BACKGROUND: The suprascapular region is the most common site of suprascapular nerve entrapment. The aim of the present study was to determine the morphologic variation of the superior transverse scapular ligament (STSL) and measure the reduction in size of the suprascapular opening. Other structures that might be potentially significant during open and arthroscopic procedures in this region are also described. MATERIALS AND METHODS: The study used 86 randomized formalin-fixed human cadaveric shoulders. After dissection of the suprascapular region, the following measurements were defined and collected for every STSL: length, proximal width, distal width, and thickness at the proximal and distal ends. Measurements were also taken of the area of the suprascapular opening (aSSO) and the middle width of the suprascapular opening (mwSSO). RESULTS: Three types of STSL may be distinguished: a fan-shaped type (54.6%), a band-shaped type (41.9%), and a bifid type (3.5%). Statistically significant differences between the specimens with fan-shaped and band-shaped types of STSL were observed in aSSO and mwSSO of the suprascapular opening. Anterior coracoscapular ligaments (ACSL) were present in 44 of 86 shoulders. The aSSO and mwSSO were smaller in specimens with an ACSL than in those without; however, this difference was only significant in the band-shaped type of STSL. CONCLUSION: Knowledge of the morphologic variations of STSL presented in this study is important for better understanding the possible anatomic conditions that can promote suprascapular nerve entrapment and should be taken into particular consideration during surgical and arthroscopic procedures around the suprascapular notch.

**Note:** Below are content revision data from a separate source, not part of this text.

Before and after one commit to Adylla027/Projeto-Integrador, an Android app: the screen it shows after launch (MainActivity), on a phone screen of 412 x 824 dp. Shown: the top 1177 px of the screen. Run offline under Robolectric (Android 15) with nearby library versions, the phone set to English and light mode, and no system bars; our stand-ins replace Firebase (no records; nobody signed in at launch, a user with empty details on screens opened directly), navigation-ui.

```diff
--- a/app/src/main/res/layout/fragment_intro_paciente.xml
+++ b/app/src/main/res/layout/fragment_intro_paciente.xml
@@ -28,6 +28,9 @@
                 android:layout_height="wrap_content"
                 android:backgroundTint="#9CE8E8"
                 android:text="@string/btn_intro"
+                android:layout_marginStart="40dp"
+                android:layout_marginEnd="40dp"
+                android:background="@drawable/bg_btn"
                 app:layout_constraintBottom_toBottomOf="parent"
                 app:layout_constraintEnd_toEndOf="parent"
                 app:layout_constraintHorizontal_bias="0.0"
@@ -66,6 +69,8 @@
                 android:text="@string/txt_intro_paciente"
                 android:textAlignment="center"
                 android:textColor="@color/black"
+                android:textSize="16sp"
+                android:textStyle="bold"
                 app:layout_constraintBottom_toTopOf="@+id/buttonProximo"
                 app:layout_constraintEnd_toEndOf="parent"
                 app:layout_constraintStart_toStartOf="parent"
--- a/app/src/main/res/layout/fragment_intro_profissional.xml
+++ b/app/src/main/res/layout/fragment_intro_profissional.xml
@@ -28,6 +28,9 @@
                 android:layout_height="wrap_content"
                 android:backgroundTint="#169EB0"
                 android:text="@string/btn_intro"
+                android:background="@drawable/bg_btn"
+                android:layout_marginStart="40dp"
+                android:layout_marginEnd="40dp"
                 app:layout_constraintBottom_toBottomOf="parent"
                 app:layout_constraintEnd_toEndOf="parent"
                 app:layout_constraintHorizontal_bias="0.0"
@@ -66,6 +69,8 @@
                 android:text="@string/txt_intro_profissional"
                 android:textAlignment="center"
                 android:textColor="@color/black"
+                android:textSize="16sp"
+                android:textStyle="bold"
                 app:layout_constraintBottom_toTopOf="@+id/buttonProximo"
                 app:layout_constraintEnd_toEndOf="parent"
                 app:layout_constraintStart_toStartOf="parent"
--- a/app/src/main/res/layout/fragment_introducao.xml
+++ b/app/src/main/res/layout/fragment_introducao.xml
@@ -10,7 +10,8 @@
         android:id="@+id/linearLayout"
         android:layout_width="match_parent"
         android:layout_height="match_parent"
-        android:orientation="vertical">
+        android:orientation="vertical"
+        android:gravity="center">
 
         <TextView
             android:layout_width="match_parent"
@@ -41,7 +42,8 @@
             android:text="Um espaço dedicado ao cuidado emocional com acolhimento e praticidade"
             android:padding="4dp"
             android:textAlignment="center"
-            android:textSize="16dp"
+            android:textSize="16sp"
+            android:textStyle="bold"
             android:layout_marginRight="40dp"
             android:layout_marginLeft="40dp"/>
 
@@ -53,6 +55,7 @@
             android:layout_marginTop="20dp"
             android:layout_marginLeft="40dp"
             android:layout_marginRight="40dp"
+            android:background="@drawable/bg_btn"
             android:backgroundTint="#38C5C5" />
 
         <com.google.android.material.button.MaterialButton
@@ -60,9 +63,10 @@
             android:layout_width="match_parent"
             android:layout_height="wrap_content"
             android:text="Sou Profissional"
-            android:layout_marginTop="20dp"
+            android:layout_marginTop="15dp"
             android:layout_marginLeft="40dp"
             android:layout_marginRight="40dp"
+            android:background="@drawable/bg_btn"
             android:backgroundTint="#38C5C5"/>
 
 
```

The vascular anatomy at the spinoglenoid and suprascapular notches appears to be more variable than previously thought. In patients presenting with signs of suprascapular nerve compression, vascular causes must be considered. Especially when considering percutaneous or arthroscopic treatment, awareness of these entities may help to guide treatment decisions, aid in identification of the anatomy, and prevent unwanted vascular insult.
Multiple versus single ultrasound guided suprascapular nerve block in treatment of frozen shoulder in diabetic patients

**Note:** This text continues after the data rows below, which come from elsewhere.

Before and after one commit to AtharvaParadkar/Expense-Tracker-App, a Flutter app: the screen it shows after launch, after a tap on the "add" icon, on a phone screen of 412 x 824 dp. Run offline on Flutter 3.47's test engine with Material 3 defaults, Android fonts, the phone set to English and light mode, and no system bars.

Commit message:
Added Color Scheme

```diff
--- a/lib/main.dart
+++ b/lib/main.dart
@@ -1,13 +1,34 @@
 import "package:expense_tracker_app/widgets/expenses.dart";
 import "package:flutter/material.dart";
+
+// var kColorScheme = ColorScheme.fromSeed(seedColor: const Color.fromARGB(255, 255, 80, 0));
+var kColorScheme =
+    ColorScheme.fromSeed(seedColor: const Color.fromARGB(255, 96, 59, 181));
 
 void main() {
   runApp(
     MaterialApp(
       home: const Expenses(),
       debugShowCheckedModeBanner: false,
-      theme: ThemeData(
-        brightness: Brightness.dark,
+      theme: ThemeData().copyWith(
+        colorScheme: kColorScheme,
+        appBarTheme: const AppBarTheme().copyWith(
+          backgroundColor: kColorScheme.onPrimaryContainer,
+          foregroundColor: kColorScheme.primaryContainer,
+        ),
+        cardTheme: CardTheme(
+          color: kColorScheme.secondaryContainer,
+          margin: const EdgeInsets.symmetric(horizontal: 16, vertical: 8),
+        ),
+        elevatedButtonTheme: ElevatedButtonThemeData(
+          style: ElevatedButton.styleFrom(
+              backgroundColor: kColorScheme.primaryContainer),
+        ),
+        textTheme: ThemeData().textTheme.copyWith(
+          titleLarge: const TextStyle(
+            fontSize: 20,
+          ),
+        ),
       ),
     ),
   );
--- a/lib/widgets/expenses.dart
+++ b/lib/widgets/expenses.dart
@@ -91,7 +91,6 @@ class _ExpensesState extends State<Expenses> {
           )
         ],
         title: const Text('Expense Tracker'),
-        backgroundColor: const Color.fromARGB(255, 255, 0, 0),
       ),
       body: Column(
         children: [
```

- Journal of back and musculoskeletal rehabilitation
- Published about 4 years ago
Suprascapular nerve block (SSNB) is used in the management of frozen shoulder. There are no evidences from the literature that can determine how many blocks and the interval between them.
Although the pathomechanism of isolated infraspinatus atrophy (ISA) in throwing sports is known to be traction, it is unclear why only some players are affected. One likely explanation is that the infraspinatus pulling force exerted by its contracture generate the compressive resultant component force (Fn) compressing the lateral trunk of the suprascapular nerve (LTSN) against the edge of scapular spine. This paper makes two key assumptions (1) the course of LTSN in relation to the scapular spine, defined as the suprascapular-scapular spine angle (SSSA) is the key individual anatomical feature influencing the Fn magnitude, and thus potentially ISA development (2) SSSA is correlated with scapular notch type.

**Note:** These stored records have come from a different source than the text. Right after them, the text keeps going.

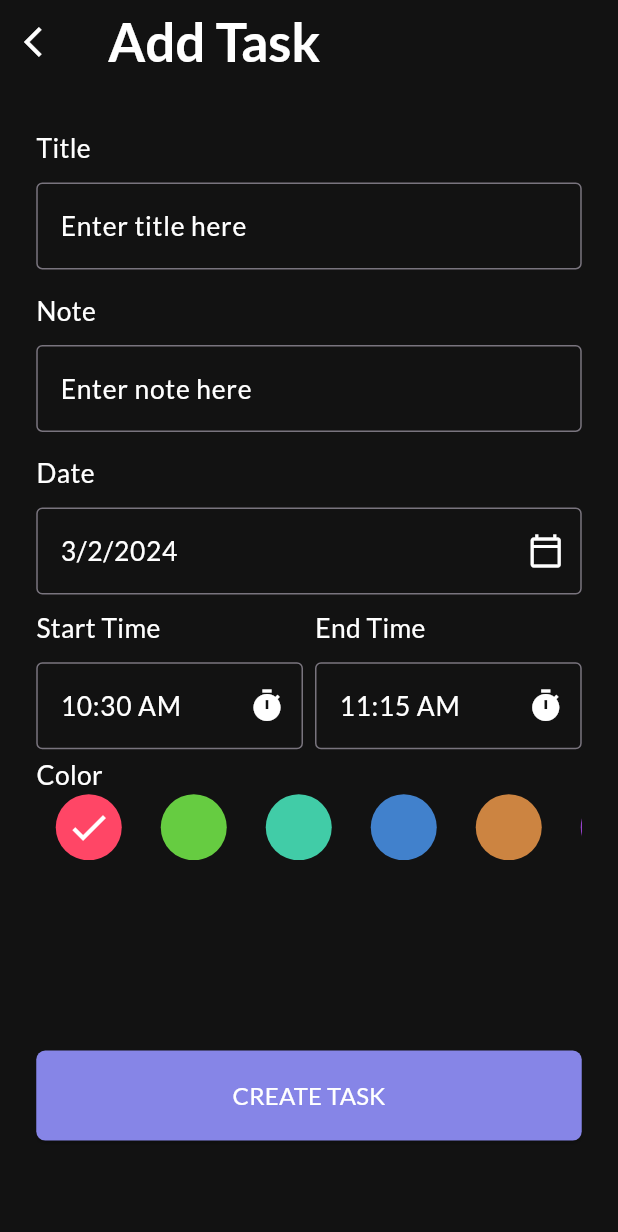
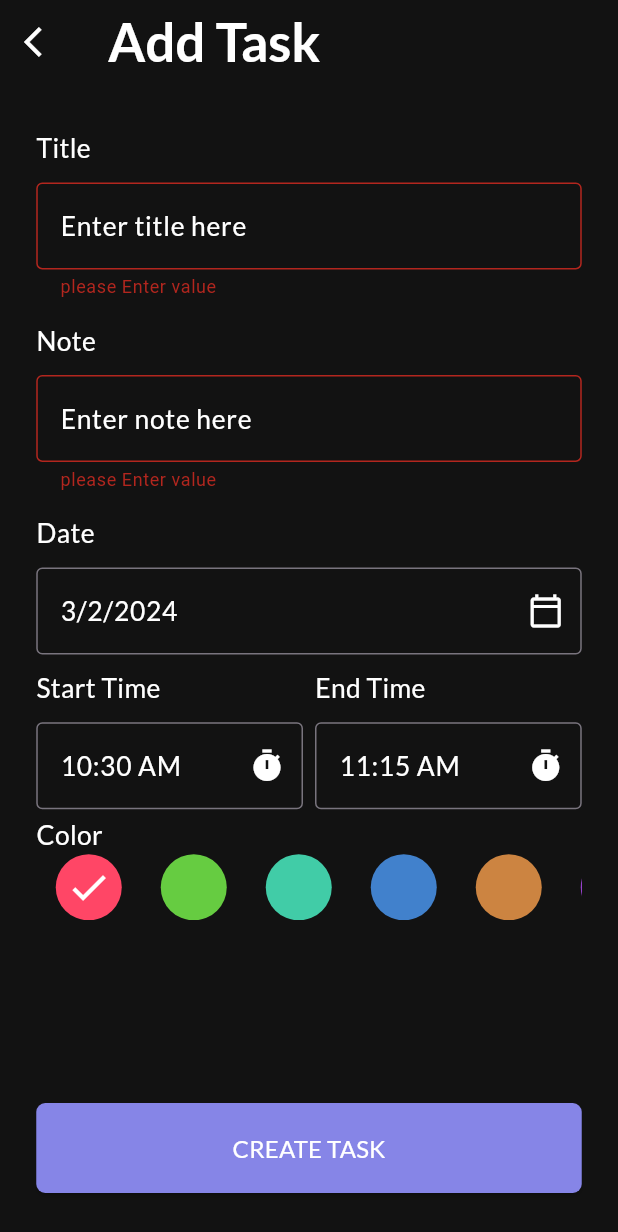
Before and after one commit to AbdelrahmanZeid/Up-To-Do-App, a Flutter app: the AddTaskView screen opened directly, after a tap on "CREATE TASK", on a phone screen of 412 x 824 dp. Shown: the top 1232 px of the screen. Run offline on Flutter 3.47's test engine with Material 3 defaults, Android fonts, the phone set to English and light mode, and no system bars; our stand-ins replace date_picker_timeline, flutter_bloc, flutter_screenutil, get_it, google_fonts, shared_preferences and 1 more; accounts and stored records are empty.

Commit message:
refactor our code

```diff
--- a/lib/features/auth/presentation/views/on_boarding_view.dart
+++ b/lib/features/auth/presentation/views/on_boarding_view.dart
@@ -18,10 +18,11 @@ class _OnBoardingViewState extends State<OnBoardingView> {
   Widget build(BuildContext context) {
     return Scaffold(
       body: SafeArea(
+        child: SingleChildScrollView(
           child: Column(
             children: [
               SizedBox(
-              height: 730.h,
+                height: 700.h,
                 child: PageView.builder(
                   controller: controller,
                   itemBuilder: (
@@ -42,6 +43,7 @@ class _OnBoardingViewState extends State<OnBoardingView> {
             ],
           ),
         ),
+      ),
     );
   }
 }
--- a/lib/features/auth/presentation/widgets/back_next_buttons.dart
+++ b/lib/features/auth/presentation/widgets/back_next_buttons.dart
@@ -57,7 +57,7 @@ class BackNextButtons extends StatelessWidget {
                     "app created",
                   );
                 }
-                Navigator.push(
+                Navigator.pushReplacement(
                   context,
                   MaterialPageRoute(
                     builder: (
--- a/lib/features/task/presentation/cubits/add_task_cubit.dart
+++ b/lib/features/task/presentation/cubits/add_task_cubit.dart
@@ -14,7 +14,7 @@ class AddTaskCubit extends Cubit<AddTaskStates> {
   TextEditingController titleController = TextEditingController();
 
   TextEditingController noteController = TextEditingController();
-  GlobalKey<FormState> formKey=GlobalKey<FormState>();
+  GlobalKey<FormState> formKey = GlobalKey<FormState>();
   DateTime currentDate = DateTime.now();
 
   int currentIndex = 0;
@@ -136,39 +136,61 @@ class AddTaskCubit extends Cubit<AddTaskStates> {
     );
   }
 
+  List<AddTaskModel> addTaskModelList = [
+    // AddTaskModel(
+    //   id: 1,
+    //   note: "learn dart",
+    //   title: "study dart for 24 hour",
+    //   color: 3,
+    //   startTime: '09:33 PM',
+    //   endTime: '09:48 PM',
+    //   isCompleted: true,
+    //   date: '8/6/2023',
+    // ),
+    // AddTaskModel(
+    //   id: 3,
+    //   note: "flutter",
+    //   title: "study flutter for 24 hour",
+    //   color: 4,
+    //   startTime: '09:33 PM',
+    //   endTime: '09:48 PM',
+    //   isCompleted: false,
+    //   date: '10/6/2023',
+    // ),
+    // AddTaskModel(
+    //   id: 2,
+    //   note: "learn java",
+    //   title: "study java for 24 hour",
+    //   color: 2,
+    //   startTime: '09:33 PM',
+    //   endTime: '09:48 PM',
+    //   isCompleted: false,
+    //   date: '8/10/2023',
+    // ),
+  ];
 
-
-List<AddTaskModel> addTaskModelList = [
-  AddTaskModel(
-    id: 1,
-    note: "learn dart",
-    title: "study dart for 24 hour",
-    color: 3,
-    startTime: '09:33 PM',
-    endTime: '09:48 PM',
-    isCompleted: true,
-    date: '8/6/2023',
-  ),
-  AddTaskModel(
-    id: 3,
-    note: "flutter",
-    title: "study flutter for 24 hour",
-    color: 4,
-    startTime: '09:33 PM',
-    endTime: '09:48 PM',
-    isCompleted: false,
-    date: '10/6/2023',
-  ),
-  AddTaskModel(
-    id: 2,
-    note: "learn java",
-    title: "study java for 24 hour",
-    color: 2,
-    startTime: '09:33 PM',
-    endTime: '09:48 PM',
-    isCompleted: false,
-    date: '8/10/2023',
-  ),
-];
-
+  void insertTask(AddTaskModel task) async {
+    try {
+      await Future.delayed(
+        const Duration(
+          seconds: 3,
+        ),
+      );
+      emit(
+        InsertTaskLoadingState(),
+      );
+      addTaskModelList.add(
+        task,
+      );
+      emit(
+        InsertTaskSuccessState(),
+      );
+    } catch (e) {
+      emit(
+        InsertTaskFailuerState(
+          errMessage: e.toString(),
+        ),
+      );
+    }
+  }
 }
--- a/lib/features/task/presentation/cubits/add_task_states.dart
+++ b/lib/features/task/presentation/cubits/add_task_states.dart
@@ -10,3 +10,11 @@ abstract class AddTaskStates{}
  class GetEndTimeSuccessState extends AddTaskStates{}
  class GetEndTimeFailuerState extends AddTaskStates{}
  class ChangeIndexSuccssState extends AddTaskStates{}
+ class InsertTaskLoadingState extends AddTaskStates{}
+ class InsertTaskSuccessState extends AddTaskStates{}
+ class InsertTaskFailuerState extends AddTaskStates{
+
+  final String errMessage;
+
+  InsertTaskFailuerState({required this.errMessage});
+ }
--- a/lib/features/task/presentation/views/add_task_view.dart
+++ b/lib/features/task/presentation/views/add_task_view.dart
@@ -1,10 +1,8 @@
 import 'package:flutter/material.dart';
-import 'package:flutter_bloc/flutter_bloc.dart';
 
 import 'package:notes_app/core/utiles/app_color.dart';
 import 'package:notes_app/core/utiles/app_strings.dart';
 import 'package:notes_app/core/utiles/app_text_style.dart';
-import 'package:notes_app/features/task/presentation/cubits/add_task_cubit.dart';
 import 'package:notes_app/features/task/presentation/widgets/add_task_view_body.dart';
 
 class AddTaskView extends StatelessWidget {
@@ -34,12 +32,9 @@ class AddTaskView extends StatelessWidget {
           ),
         ),
       ),
-      body: BlocProvider(
-        create: (BuildContext context) {
-          return AddTaskCubit();
-        },
-        child: const AddTaskViewBody(),
-      ),
+      body:
+         const AddTaskViewBody(),
+
     );
   }
 }
--- a/lib/features/task/presentation/widgets/add_task_view_body.dart
+++ b/lib/features/task/presentation/widgets/add_task_view_body.dart
@@ -1,4 +1,3 @@
-
 import 'package:flutter/material.dart';
 import 'package:flutter_bloc/flutter_bloc.dart';
 import 'package:flutter_screenutil/flutter_screenutil.dart';
@@ -7,6 +6,7 @@ import 'package:notes_app/core/utiles/app_color.dart';
 import 'package:notes_app/core/utiles/app_strings.dart';
 import 'package:notes_app/core/utiles/app_text_style.dart';
 import 'package:notes_app/core/widgets/custom_elevated_button.dart';
+import 'package:notes_app/features/task/data/add_task_model.dart';
 import 'package:notes_app/features/task/presentation/cubits/add_task_cubit.dart';
 import 'package:notes_app/features/task/presentation/cubits/add_task_states.dart';
 import 'package:notes_app/features/task/presentation/widgets/start_end_time_widget.dart';
@@ -16,10 +16,10 @@ class AddTaskViewBody extends StatelessWidget {
 
   @override
   Widget build(BuildContext context) {
-    return BlocBuilder<AddTaskCubit, AddTaskStates>(
+    return BlocConsumer<AddTaskCubit, AddTaskStates>(
       builder: (context, state) {
         return Form(
-          key:context.read<AddTaskCubit>().formKey ,
+          key: context.read<AddTaskCubit>().formKey,
           child: SingleChildScrollView(
             child: Padding(
               padding: EdgeInsets.symmetric(
@@ -41,6 +41,15 @@ class AddTaskViewBody extends StatelessWidget {
                     height: 10.h,
                   ),
                   TextFormField(
+                    validator: (value) {
+                      if (value!.isEmpty) {
+                        return "please Enter value";
+                      } else {
+                        return null;
+                      }
+                    },
+                    style: AppTextStyle.latoTextStyle(
+                        14, FontWeight.w400, AppColor.white),
                     controller: context.read<AddTaskCubit>().titleController,
                     decoration: const InputDecoration(
                       hintText: AppString.titleHint,
@@ -61,6 +70,18 @@ class AddTaskViewBody extends StatelessWidget {
                     height: 10.h,
                   ),
                   TextFormField(
+                    validator: (value) {
+                      if (value!.isEmpty) {
+                        return "please Enter value";
+                      } else {
+                        return null;
+                      }
+                    },
+                    style: AppTextStyle.latoTextStyle(
+                      14,
+                      FontWeight.w400,
+                      AppColor.white,
+                    ),
                     controller: context.read<AddTaskCubit>().noteController,
                     decoration: const InputDecoration(
                       hintText: AppString.noteHint,
@@ -165,11 +186,56 @@ class AddTaskViewBody extends StatelessWidget {
                     ),
                   ),
                   SizedBox(
-                    height: 125.h,
+                    height: 120.h,
                   ),
-                  CustomElevatedButton(
+                  state is InsertTaskLoadingState
+                      ? const Center(
+                          child: CircularProgressIndicator(
                             color: AppColor.primary,
-                    onPressed: () {},
+                          ),
+                        )
+                      : CustomElevatedButton(
+                          color: AppColor.primary,
+                          onPressed: () {
+                            if (context
+                                .read<AddTaskCubit>()
+                                .formKey
+                                .currentState!
+                                .validate()) {
+                              context.read<AddTaskCubit>().insertTask(
+                                    AddTaskModel(
+                                      startTime: context
+                                          .read<AddTaskCubit>()
+                                          .currentTime,
+                                      date: context
+                                          .read<AddTaskCubit>()
+                                          .currentDate
+                                          .toString(),
+                                      isCompleted: false,
+                                      endTime: context
+                                          .read<AddTaskCubit>()
+                                          .currentEndTime,
+                                      id: 1,
+                                      note: context
+                                          .read<AddTaskCubit>()
+                                          .noteController
+                                          .text,
+                                      title: context
+                                          .read<AddTaskCubit>()
+                                          .titleController
+                                          .text,
+                                      color: context
+                                          .read<AddTaskCubit>()
+                                          .currentIndex,
+                                    ),
+                                  );
+                            }
+                            context.read<AddTaskCubit>().noteController.clear();
+                            context
+                                .read<AddTaskCubit>()
+                                .titleController
+                                .clear();
+                          },
                           text: AppString.createTask,
                           fontSize: 16,
                           btnWidth: double.infinity,
@@ -181,6 +247,13 @@ class AddTaskViewBody extends StatelessWidget {
           ),
         );
       },
+      listener: (BuildContext context, AddTaskStates state) {
+        if (state is InsertTaskSuccessState) {
+          Navigator.pop(
+            context,
+          );
+        } else {}
+      },
     );
   }
 }
--- a/lib/main.dart
+++ b/lib/main.dart
@@ -1,13 +1,18 @@
 import 'package:flutter/material.dart';
+import 'package:flutter_bloc/flutter_bloc.dart';
 import 'package:notes_app/app.dart';
 import 'package:notes_app/core/database/cache_helper.dart';
 import 'package:notes_app/core/services/service_locator.dart';
+import 'package:notes_app/features/task/presentation/cubits/add_task_cubit.dart';
 
 void main() async {
   WidgetsFlutterBinding.ensureInitialized();
   setup();
   await getIt<CacheHelper>().init();
   runApp(
-    const Notes(),
+  BlocProvider(
+      create: (context) => AddTaskCubit(),
+      child:const Notes(),
+    ),
   );
 }
```
Also changed, not shown: 2 other files. Lines whose indentation alone changed are shown as unchanged.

Additional landmarks for identifying the suprascapular nerve at its entrance into the suprascapular foramen from an anterior approach would be useful to the surgeon.
Monocortical fixation of the coracoid in the Latarjet procedure is significantly weaker than bicortical fixation
- Knee surgery, sports traumatology, arthroscopy : official journal of the ESSKA
- Published about 3 years ago
A crucial step of the Latarjet procedure is the fixation of the coracoid process onto the glenoid. Multiple problems associated with the fixation have been described, including lesions of the suprascapular nerve due to prominence of the screw or bicortical drilling. The purpose of the present study was to evaluate whether monocortical fixation, without perforating the posterior glenoid cortex, would provide sufficient graft stability.